Stored dataset items
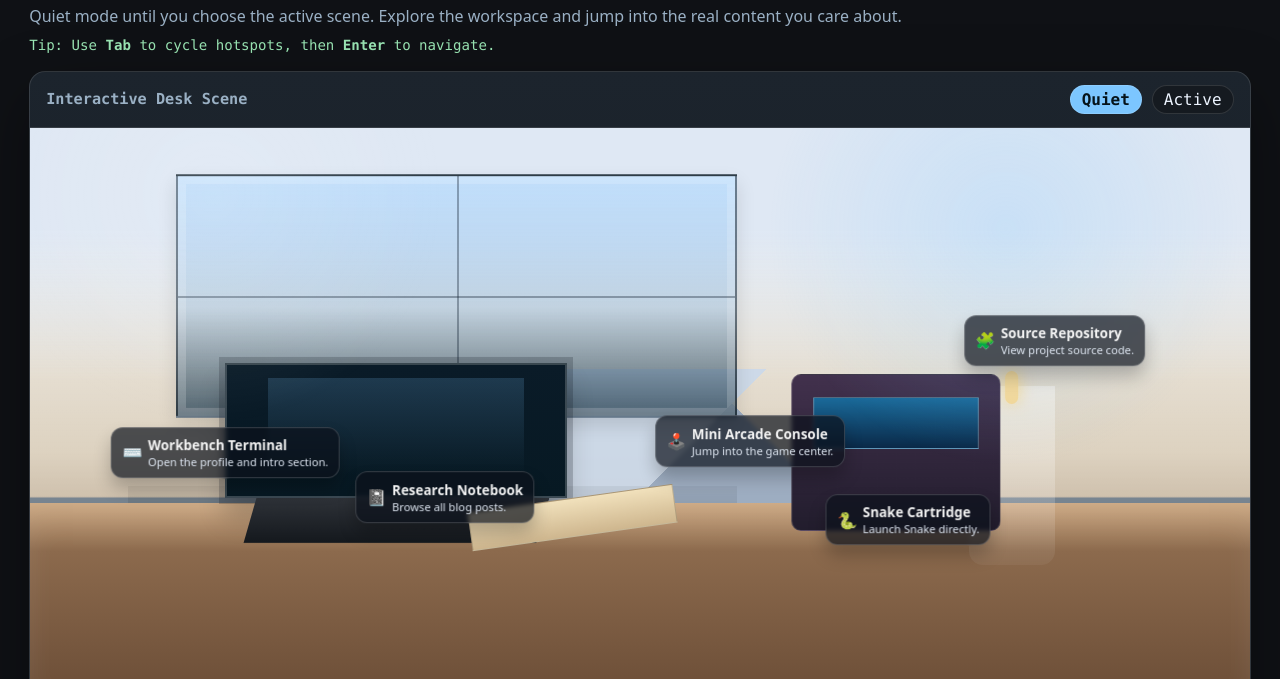
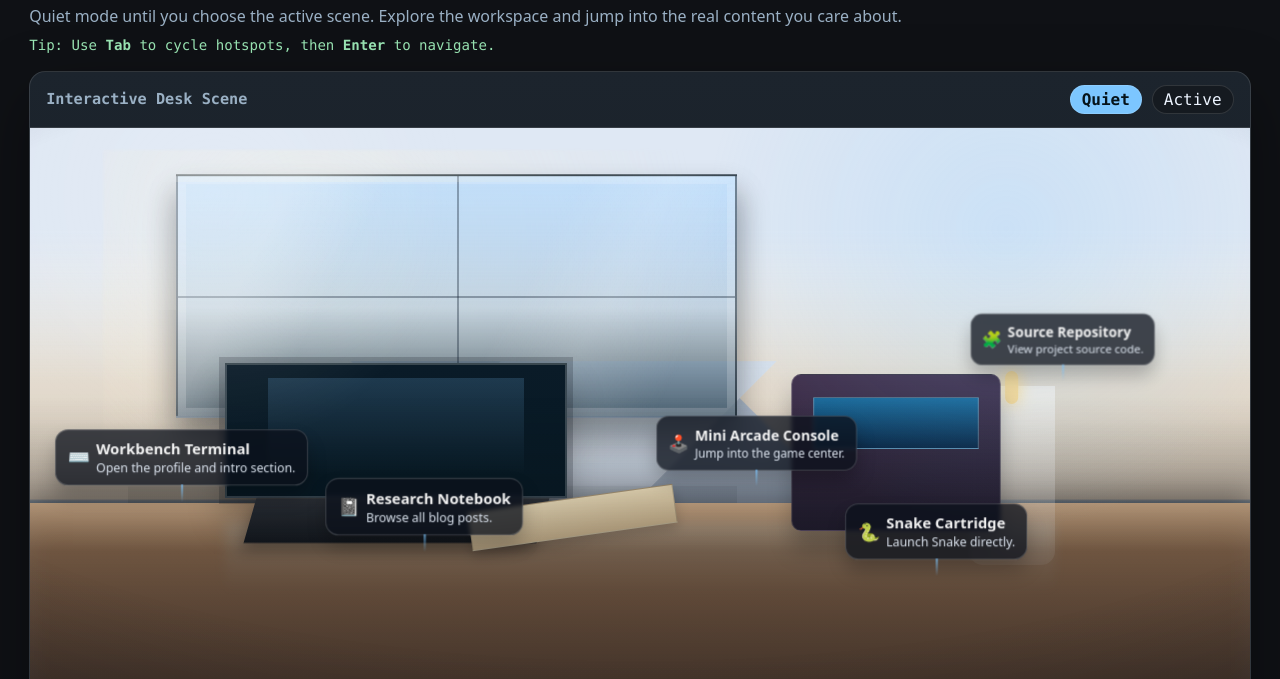
Before and after one commit to cppup/cppup.github.io, a plain HTML site: page entry/index.html in a window 1280 px wide. Shown: the part 121-800 px from the top of the page. Drawn offline with Linux system fonts and the light colour scheme.

Commit message:
feat(entry): redesign portal with stronger 3d depth and lighting

```diff
--- a/entry/index.html
+++ b/entry/index.html
@@ -70,38 +70,59 @@ button{font:inherit}
 .toggle-btn:hover,.toggle-btn:focus-visible{border-color:var(--accent);box-shadow:0 0 0 3px var(--focus);outline:none}
 .toggle-btn.is-active{background:var(--accent);color:#05131a;font-weight:700}
 
-.scene-canvas{position:relative;width:100%;min-height:560px;overflow:hidden;perspective:1200px;transform-style:preserve-3d;isolation:isolate}
+.scene-canvas{
+  position:relative;width:100%;min-height:560px;overflow:hidden;perspective:1280px;transform-style:preserve-3d;isolation:isolate;
+  background:
+    radial-gradient(120% 90% at 52% -10%,rgba(255,255,255,0.16),transparent 45%),
+    linear-gradient(180deg,rgba(24,34,47,.06),rgba(8,12,19,.22));
+}
 .scene-canvas[data-mode="quiet"] .active-layer{opacity:0;visibility:hidden}
 .scene-canvas[data-mode="active"] .quiet-layer{opacity:0;visibility:hidden}
-.scene-canvas:after{content:"";position:absolute;inset:0;pointer-events:none;background:radial-gradient(circle at 15% 12%,rgba(255,255,255,0.12),transparent 20%),radial-gradient(circle at 80% 18%,rgba(124,198,255,0.22),transparent 22%)}
+.scene-canvas:after{
+  content:"";position:absolute;inset:0;pointer-events:none;
+  background:
+    radial-gradient(circle at 15% 12%,rgba(255,255,255,0.15),transparent 22%),
+    radial-gradient(circle at 80% 18%,rgba(124,198,255,0.2),transparent 28%),
+    linear-gradient(180deg,rgba(10,18,28,0) 48%,rgba(8,13,22,0.42) 100%);
+}
+.scene-canvas::before{
+  content:"";position:absolute;inset:0;pointer-events:none;z-index:18;
+  background:radial-gradient(120% 100% at 50% 40%,transparent 55%,rgba(6,10,18,.42) 100%);
+}
 
 .layer{position:absolute;inset:0;transition:opacity 280ms ease,transform 280ms ease,visibility 280ms ease}
 .scene-depth{position:absolute;inset:0;transform-style:preserve-3d;will-change:transform}
 .fade{transition:opacity 280ms ease,transform 280ms ease,visibility 280ms ease}
+.volume-light{position:absolute;left:6%;top:4%;width:56%;height:56%;background:radial-gradient(circle at 30% 30%,rgba(255,246,220,0.32),rgba(255,240,212,0.12) 42%,transparent 74%);transform:translateZ(68px);filter:blur(1px);pointer-events:none}
+.contact-shadow{position:absolute;left:10%;right:8%;bottom:17%;height:10%;background:radial-gradient(ellipse at 50% 50%,rgba(9,14,20,0.4),rgba(9,14,20,0.04) 72%,transparent 82%);transform:translateZ(34px);pointer-events:none}
+.ambient-occlusion{position:absolute;left:0;right:0;bottom:0;height:48%;background:linear-gradient(180deg,transparent,rgba(7,11,18,.26) 65%,rgba(6,9,15,.44));transform:translateZ(18px);pointer-events:none}
+.window-reflection{position:absolute;left:12%;top:8%;width:46%;height:44%;transform:translateZ(86px) rotateX(8deg);pointer-events:none;background:linear-gradient(118deg,rgba(255,255,255,.24) 0 18%,transparent 32% 58%,rgba(255,255,255,.12) 72%,transparent 88%)}
+.frame-shadow{position:absolute;left:12%;top:8%;width:46%;height:44%;transform:translateZ(66px) rotateX(8deg);pointer-events:none;box-shadow:inset 0 0 0 1px rgba(255,255,255,.16),0 22px 30px rgba(6,11,17,.28)}
 
-.quiet-room{background:linear-gradient(180deg,#dfe5ec 0%,#c7d1db 12%,#ece8df 22%,#d7cab5 58%,#8d6f52 100%)}
+.quiet-room{background:linear-gradient(180deg,#dee6ee 0%,#c7d2de 13%,#ece8df 24%,#d5c8b5 56%,#8a6d50 100%)}
 .quiet-room .sky{position:absolute;inset:0;background:linear-gradient(180deg,#dfe8f4 0%,#dfe8f4 18%,rgba(255,255,255,0.2) 45%,transparent 100%)}
-.quiet-room .mountains{position:absolute;left:0;right:0;bottom:22%;height:35%;background:linear-gradient(180deg,rgba(255,255,255,0));background-image:linear-gradient(135deg,transparent 0 34%, var(--mountain-1) 34% 52%, transparent 52%),linear-gradient(45deg,transparent 0 38%, var(--mountain-2) 38% 61%, transparent 61%),linear-gradient(180deg,transparent 0 65%,var(--mountain-3) 66%);opacity:.9}
-.quiet-room .window{position:absolute;top:8%;left:12%;width:46%;height:44%;border:2px solid rgba(9,15,22,0.48);background:linear-gradient(180deg,rgba(178,218,255,.68),rgba(111,162,206,.3) 55%,rgba(55,78,94,.85) 100%);box-shadow:inset 0 0 0 8px rgba(255,255,255,.18),0 8px 18px rgba(0,0,0,.12);transform:translateZ(80px) rotateX(8deg)}
+.quiet-room .mountains{position:absolute;left:0;right:0;bottom:22%;height:35%;background:linear-gradient(180deg,rgba(255,255,255,0));background-image:linear-gradient(135deg,transparent 0 34%, var(--mountain-1) 34% 52%, transparent 52%),linear-gradient(45deg,transparent 0 38%, var(--mountain-2) 38% 61%, transparent 61%),linear-gradient(180deg,transparent 0 65%,var(--mountain-3) 66%);opacity:.9;transform:translateZ(-80px) scale(1.08)}
+.quiet-room .window{position:absolute;top:8%;left:12%;width:46%;height:44%;border:2px solid rgba(9,15,22,0.48);background:linear-gradient(180deg,rgba(178,218,255,.68),rgba(111,162,206,.3) 55%,rgba(55,78,94,.85) 100%);box-shadow:inset 0 0 0 8px rgba(255,255,255,.18),0 14px 28px rgba(0,0,0,.18);transform:translateZ(84px) rotateX(8deg)}
 .quiet-room .window:before,.quiet-room .window:after{content:"";position:absolute;background:rgba(15,31,46,.35)}
 .quiet-room .window:before{left:50%;top:0;width:2px;height:100%}
 .quiet-room .window:after{left:0;top:50%;width:100%;height:2px}
 .quiet-room .window-below{position:absolute;left:8%;bottom:18%;width:50%;height:18%;background:linear-gradient(180deg,rgba(0,0,0,.08),rgba(0,0,0,.3));opacity:.7}
-.quiet-room .desk{position:absolute;left:0;right:0;bottom:0;height:33%;background:linear-gradient(180deg,#caa57e,#8c6a4d 26%,#6d4f38 100%);box-shadow:inset 0 18px 30px rgba(255,255,255,.08);transform:translateZ(50px)}
-.quiet-room .lamp{position:absolute;right:16%;bottom:22%;width:7%;height:32%;background:linear-gradient(180deg,rgba(255,255,255,.4),rgba(255,255,255,.05));border-radius:0 0 14px 14px;transform:translateZ(120px)}
+.quiet-room .desk{position:absolute;left:0;right:0;bottom:0;height:33%;background:linear-gradient(180deg,#caa57e,#8c6a4d 26%,#6d4f38 100%);box-shadow:inset 0 18px 30px rgba(255,255,255,.08),0 -10px 26px rgba(0,0,0,.28);transform:translateZ(52px)}
+.quiet-room .desk::before{content:"";position:absolute;left:16%;right:16%;top:10%;height:38%;background:linear-gradient(180deg,rgba(170,228,255,.14),rgba(255,255,255,0));filter:blur(6px)}
+.quiet-room .lamp{position:absolute;right:16%;bottom:22%;width:7%;height:32%;background:linear-gradient(180deg,rgba(255,255,255,.48),rgba(255,255,255,.08));border-radius:0 0 14px 14px;transform:translateZ(120px)}
 .quiet-room .lamp::before{content:"";position:absolute;left:50%;top:-8%;width:16%;height:18%;transform:translateX(-50%);background:var(--lamp);border-radius:999px;box-shadow:0 0 16px rgba(255,217,129,.9)}
-.quiet-room .monitor{position:absolute;left:16%;top:42%;width:28%;height:24%;background:linear-gradient(180deg,#0a1b28,#071923);border:2px solid rgba(255,255,255,.2);box-shadow:0 20px 26px rgba(0,0,0,.2),0 0 0 6px rgba(13,19,27,.2);transform:translateZ(110px)}
+.quiet-room .monitor{position:absolute;left:16%;top:42%;width:28%;height:24%;background:linear-gradient(180deg,#0a1b28,#071923);border:2px solid rgba(255,255,255,.2);box-shadow:0 24px 34px rgba(0,0,0,.28),0 0 0 6px rgba(13,19,27,.2);transform:translateZ(114px)}
 .quiet-room .monitor::before{content:"";position:absolute;left:50%;bottom:-22%;width:22%;height:20%;background:#1d2329;transform:translateX(-50%)}
 .quiet-room .monitor::after{content:"";position:absolute;inset:10% 12% 16%;background:linear-gradient(180deg,rgba(124,198,255,.18),rgba(0,0,0,0));}
-.quiet-room .keyboard{position:absolute;left:18%;top:66%;width:24%;height:8%;background:linear-gradient(180deg,#2e3238,#14181d);transform:skewX(-16deg) translateZ(120px)}
-.quiet-room .book{position:absolute;left:36%;top:66%;width:17%;height:7%;background:linear-gradient(180deg,#f1e1bc,#ceb68e);border:1px solid rgba(0,0,0,.18);transform:rotate(-8deg) translateZ(120px)}
-.quiet-room .object-arcade{position:absolute;right:20%;top:44%;width:18%;height:28%;background:linear-gradient(180deg,#42314d,#221d2d);border:1px solid rgba(255,255,255,0.12);border-radius:10px;transform:translateZ(110px) rotateY(-18deg)}
+.quiet-room .keyboard{position:absolute;left:18%;top:66%;width:24%;height:8%;background:linear-gradient(180deg,#2e3238,#14181d);transform:skewX(-16deg) translateZ(122px);box-shadow:0 8px 14px rgba(0,0,0,.3)}
+.quiet-room .book{position:absolute;left:36%;top:66%;width:17%;height:7%;background:linear-gradient(180deg,#f1e1bc,#ceb68e);border:1px solid rgba(0,0,0,.18);transform:rotate(-8deg) translateZ(122px);box-shadow:0 6px 12px rgba(0,0,0,.18)}
+.quiet-room .object-arcade{position:absolute;right:20%;top:44%;width:18%;height:28%;background:linear-gradient(180deg,#42314d,#221d2d);border:1px solid rgba(255,255,255,0.12);border-radius:10px;transform:translateZ(112px) rotateY(-18deg);box-shadow:0 18px 24px rgba(0,0,0,.26)}
 .quiet-room .object-arcade::before{content:"";position:absolute;left:10%;right:10%;top:14%;height:34%;background:linear-gradient(180deg,#1a6a9a,#0a2948);border:1px solid rgba(255,255,255,.3)}
 
 .active-scene{background:linear-gradient(180deg,#8aa9ca 0%,#dfeffc 22%,#bfd9ec 40%,#a6beca 56%,#dfe6ef 100%) }
-.active-scene .mountains{position:absolute;left:0;right:0;bottom:25%;height:38%;background:linear-gradient(180deg,rgba(255,255,255,0));background-image:linear-gradient(135deg,transparent 0 28%,var(--mountain-1) 28% 46%,transparent 46%),linear-gradient(35deg,transparent 0 34%,var(--mountain-2) 34% 58%,transparent 58%),linear-gradient(180deg,transparent 0 63%,var(--mountain-3) 64%);opacity:.95}
-.active-scene .snowline{position:absolute;left:0;right:0;bottom:20%;height:16%;background:linear-gradient(180deg,rgba(255,255,255,.38),rgba(255,255,255,.86));}
-.active-scene .window{position:absolute;top:7%;left:12%;width:46%;height:44%;border:2px solid rgba(10,17,25,.52);background:linear-gradient(180deg,rgba(190,228,255,.75),rgba(84,115,150,.32) 58%,rgba(28,39,52,.9) 100%);box-shadow:inset 0 0 0 8px rgba(255,255,255,.18),0 10px 20px rgba(0,0,0,.15);transform:translateZ(75px) rotateX(8deg)}
+.active-scene .mountains{position:absolute;left:0;right:0;bottom:25%;height:38%;background:linear-gradient(180deg,rgba(255,255,255,0));background-image:linear-gradient(135deg,transparent 0 28%,var(--mountain-1) 28% 46%,transparent 46%),linear-gradient(35deg,transparent 0 34%,var(--mountain-2) 34% 58%,transparent 58%),linear-gradient(180deg,transparent 0 63%,var(--mountain-3) 64%);opacity:.95;transform:translateZ(-84px) scale(1.1)}
+.active-scene .snowline{position:absolute;left:0;right:0;bottom:20%;height:16%;background:linear-gradient(180deg,rgba(255,255,255,.35),rgba(255,255,255,.88));transform:translateZ(-24px)}
+.active-scene .window{position:absolute;top:7%;left:12%;width:46%;height:44%;border:2px solid rgba(10,17,25,.52);background:linear-gradient(180deg,rgba(190,228,255,.75),rgba(84,115,150,.32) 58%,rgba(28,39,52,.9) 100%);box-shadow:inset 0 0 0 8px rgba(255,255,255,.18),0 14px 30px rgba(0,0,0,.18);transform:translateZ(78px) rotateX(8deg)}
 .active-scene .window::before{content:"";position:absolute;inset:0;background:linear-gradient(180deg,rgba(255,255,255,.12),transparent 25%,transparent 70%,rgba(0,0,0,.18));}
 .active-scene .window::after{content:"";position:absolute;left:50%;top:0;height:100%;width:2px;background:rgba(15,31,46,.3)}
 .active-scene .window .skiers{position:absolute;inset:0}
@@ -111,25 +132,28 @@ button{font:inherit}
 .active-scene .window .skier:nth-child(1){left:-10%;animation-delay:0s}
 .active-scene .window .skier:nth-child(2){left:-16%;animation-delay:3.4s;transform:scale(.82)}
 .active-scene .window .skier:nth-child(3){left:-18%;animation-delay:6.8s;transform:scale(.74)}
-.active-scene .desk{position:absolute;left:0;right:0;bottom:0;height:34%;background:linear-gradient(180deg,#c59d76,#8d6a4d 28%,#604632 100%);box-shadow:inset 0 18px 30px rgba(255,255,255,.08);transform:translateZ(60px)}
-.active-scene .lamp{position:absolute;right:16%;bottom:22%;width:7%;height:32%;background:linear-gradient(180deg,rgba(255,255,255,.5),rgba(255,255,255,.08));border-radius:0 0 12px 12px;transform:translateZ(110px)}
+.active-scene .desk{position:absolute;left:0;right:0;bottom:0;height:34%;background:linear-gradient(180deg,#c59d76,#8d6a4d 28%,#604632 100%);box-shadow:inset 0 18px 30px rgba(255,255,255,.08),0 -12px 26px rgba(0,0,0,.28);transform:translateZ(62px)}
+.active-scene .desk::before{content:"";position:absolute;left:16%;right:16%;top:10%;height:38%;background:linear-gradient(180deg,rgba(170,228,255,.16),rgba(255,255,255,0));filter:blur(6px)}
+.active-scene .snow-atmosphere{position:absolute;left:12%;top:8%;width:46%;height:44%;transform:translateZ(74px) rotateX(8deg);pointer-events:none;background:radial-gradient(circle at 30% 52%,rgba(255,255,255,.35),transparent 42%),radial-gradient(circle at 68% 38%,rgba(255,255,255,.3),transparent 46%);opacity:.35;animation:snow-atmo 8s linear infinite}
+.active-scene .lamp{position:absolute;right:16%;bottom:22%;width:7%;height:32%;background:linear-gradient(180deg,rgba(255,255,255,.5),rgba(255,255,255,.08));border-radius:0 0 12px 12px;transform:translateZ(112px)}
 .active-scene .lamp::before{content:"";position:absolute;left:50%;top:-8%;width:16%;height:18%;transform:translateX(-50%);background:var(--lamp);border-radius:999px;box-shadow:0 0 16px rgba(255,217,129,.9)}
-.active-scene .monitor{position:absolute;left:16%;top:42%;width:28%;height:24%;background:linear-gradient(180deg,#0a1b28,#071923);border:2px solid rgba(255,255,255,.2);box-shadow:0 20px 26px rgba(0,0,0,.2),0 0 0 6px rgba(13,19,27,.2);transform:translateZ(100px)}
+.active-scene .monitor{position:absolute;left:16%;top:42%;width:28%;height:24%;background:linear-gradient(180deg,#0a1b28,#071923);border:2px solid rgba(255,255,255,.2);box-shadow:0 24px 34px rgba(0,0,0,.28),0 0 0 6px rgba(13,19,27,.2);transform:translateZ(104px)}
 .active-scene .monitor::before{content:"";position:absolute;left:50%;bottom:-22%;width:22%;height:20%;background:#1d2329;transform:translateX(-50%)}
 .active-scene .monitor::after{content:"";position:absolute;inset:10% 12% 16%;background:linear-gradient(180deg,rgba(124,198,255,.18),rgba(0,0,0,0));}
-.active-scene .keyboard{position:absolute;left:18%;top:66%;width:24%;height:8%;background:linear-gradient(180deg,#2e3238,#14181d);transform:skewX(-16deg) translateZ(110px)}
-.active-scene .book{position:absolute;left:36%;top:66%;width:17%;height:7%;background:linear-gradient(180deg,#f1e1bc,#ceb68e);border:1px solid rgba(0,0,0,.18);transform:rotate(-8deg) translateZ(110px)}
-.active-scene .object-arcade{position:absolute;right:20%;top:44%;width:18%;height:28%;background:linear-gradient(180deg,#42314d,#221d2d);border:1px solid rgba(255,255,255,0.12);border-radius:10px;transform:translateZ(100px) rotateY(-18deg)}
+.active-scene .keyboard{position:absolute;left:18%;top:66%;width:24%;height:8%;background:linear-gradient(180deg,#2e3238,#14181d);transform:skewX(-16deg) translateZ(112px);box-shadow:0 8px 14px rgba(0,0,0,.3)}
+.active-scene .book{position:absolute;left:36%;top:66%;width:17%;height:7%;background:linear-gradient(180deg,#f1e1bc,#ceb68e);border:1px solid rgba(0,0,0,.18);transform:rotate(-8deg) translateZ(112px);box-shadow:0 6px 12px rgba(0,0,0,.18)}
+.active-scene .object-arcade{position:absolute;right:20%;top:44%;width:18%;height:28%;background:linear-gradient(180deg,#42314d,#221d2d);border:1px solid rgba(255,255,255,0.12);border-radius:10px;transform:translateZ(102px) rotateY(-18deg);box-shadow:0 18px 24px rgba(0,0,0,.26)}
 .active-scene .object-arcade::before{content:"";position:absolute;left:10%;right:10%;top:14%;height:34%;background:linear-gradient(180deg,#1a6a9a,#0a2948);border:1px solid rgba(255,255,255,.3)}
 
-.hotspot{position:absolute;display:inline-flex;align-items:center;gap:0.35rem;min-width:150px;padding:0.52rem 0.65rem;border-radius:12px;border:1px solid rgba(255,255,255,0.18);background:rgba(12,18,28,0.7);color:#f4f4f4;backdrop-filter:blur(2px);box-shadow:0 10px 18px rgba(0,0,0,.24);transform:translate(-50%,-50%);transition:transform 180ms ease,border-color 180ms ease,box-shadow 180ms ease,background 180ms ease}
-.hotspot:hover,.hotspot:focus-visible{transform:translate(-50%,-55%);border-color:var(--accent);box-shadow:0 0 0 3px var(--focus),0 12px 22px rgba(0,0,0,.4);background:rgba(33,41,58,0.9);outline:none}
+.hotspot{--anchor-z:0px;position:absolute;display:inline-flex;align-items:center;gap:0.35rem;min-width:150px;padding:0.52rem 0.65rem;border-radius:12px;border:1px solid rgba(255,255,255,0.18);background:rgba(12,18,28,0.76);color:#f4f4f4;backdrop-filter:blur(2px);box-shadow:0 10px 18px rgba(0,0,0,.24);transform:translate(-50%,-50%) translateZ(var(--anchor-z));transition:transform 180ms ease,border-color 180ms ease,box-shadow 180ms ease,background 180ms ease}
+.hotspot::after{content:"";position:absolute;left:50%;top:100%;width:2px;height:16px;background:linear-gradient(180deg,rgba(124,198,255,.7),rgba(124,198,255,0));transform:translateX(-50%);pointer-events:none}
+.hotspot:hover,.hotspot:focus-visible{transform:translate(-50%,-55%) translateZ(calc(var(--anchor-z) + 8px));border-color:var(--accent);box-shadow:0 0 0 3px var(--focus),0 12px 22px rgba(0,0,0,.4);background:rgba(33,41,58,0.92);outline:none}
 .hotspot:active{transform:translate(-50%,-50%) scale(0.97)}
 .hotspot .hotspot-icon{font-size:1rem;line-height:1}
 .hotspot .hotspot-text{display:flex;flex-direction:column}
 .hotspot .hotspot-name{font-size:0.84rem;font-weight:600}
 .hotspot .hotspot-desc{font-size:0.7rem;color:#dfe7f2}
-.hotspot[data-depth="back"]{z-index:5}.hotspot[data-depth="mid"]{z-index:7}.hotspot[data-depth="front"]{z-index:9}
+.hotspot[data-depth="back"]{z-index:5;--anchor-z:24px}.hotspot[data-depth="mid"]{z-index:7;--anchor-z:70px}.hotspot[data-depth="front"]{z-index:9;--anchor-z:122px}
 
 .hotspot-list{margin:0;padding:1rem 1rem 1rem 1.2rem;display:grid;grid-template-columns:repeat(2,minmax(0,1fr));gap:0.75rem 1rem}
 .hotspot-list li{line-height:1.45;color:var(--text-dim)}
@@ -149,6 +173,11 @@ footer a{color:var(--accent)}
   20% {transform:translate3d(28vw, -10px, 0) scale(0.8) rotate(-6deg)}
   50% {transform:translate3d(48vw, -20px, 0) scale(0.9) rotate(-4deg)}
   100% {transform:translate3d(76vw, 4px, 0) scale(0.84) rotate(-2deg)}
+}
+@keyframes snow-atmo{
+  0% {transform:translateZ(74px) rotateX(8deg) translateX(-8px)}
+  50% {transform:translateZ(74px) rotateX(8deg) translateX(10px)}
+  100% {transform:translateZ(74px) rotateX(8deg) translateX(-8px)}
 }
 
 @media (pointer: coarse){
@@ -240,8 +269,13 @@ function buildSceneLayers(container) {
       <div class="sky"></div>
       <div class="mountains"></div>
       <div class="window"></div>
+      <div class="window-reflection"></div>
+      <div class="frame-shadow"></div>
       <div class="window-below"></div>
+      <div class="volume-light"></div>
       <div class="desk"></div>
+      <div class="contact-shadow"></div>
+      <div class="ambient-occlusion"></div>
       <div class="lamp"></div>
       <div class="monitor"></div>
       <div class="keyboard"></div>
@@ -263,7 +297,13 @@ function buildSceneLayers(container) {
           <div class="skier"></div>
         </div>
       </div>
+      <div class="window-reflection"></div>
+      <div class="frame-shadow"></div>
+      <div class="snow-atmosphere"></div>
+      <div class="volume-light"></div>
       <div class="desk"></div>
+      <div class="contact-shadow"></div>
+      <div class="ambient-occlusion"></div>
       <div class="lamp"></div>
       <div class="monitor"></div>
       <div class="keyboard"></div>
```
Also changed, not shown: 1 other file.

* Work instruction:
For the word "text", work out how many lines of the entries contain it, and state the number alone.

* Completed task:
2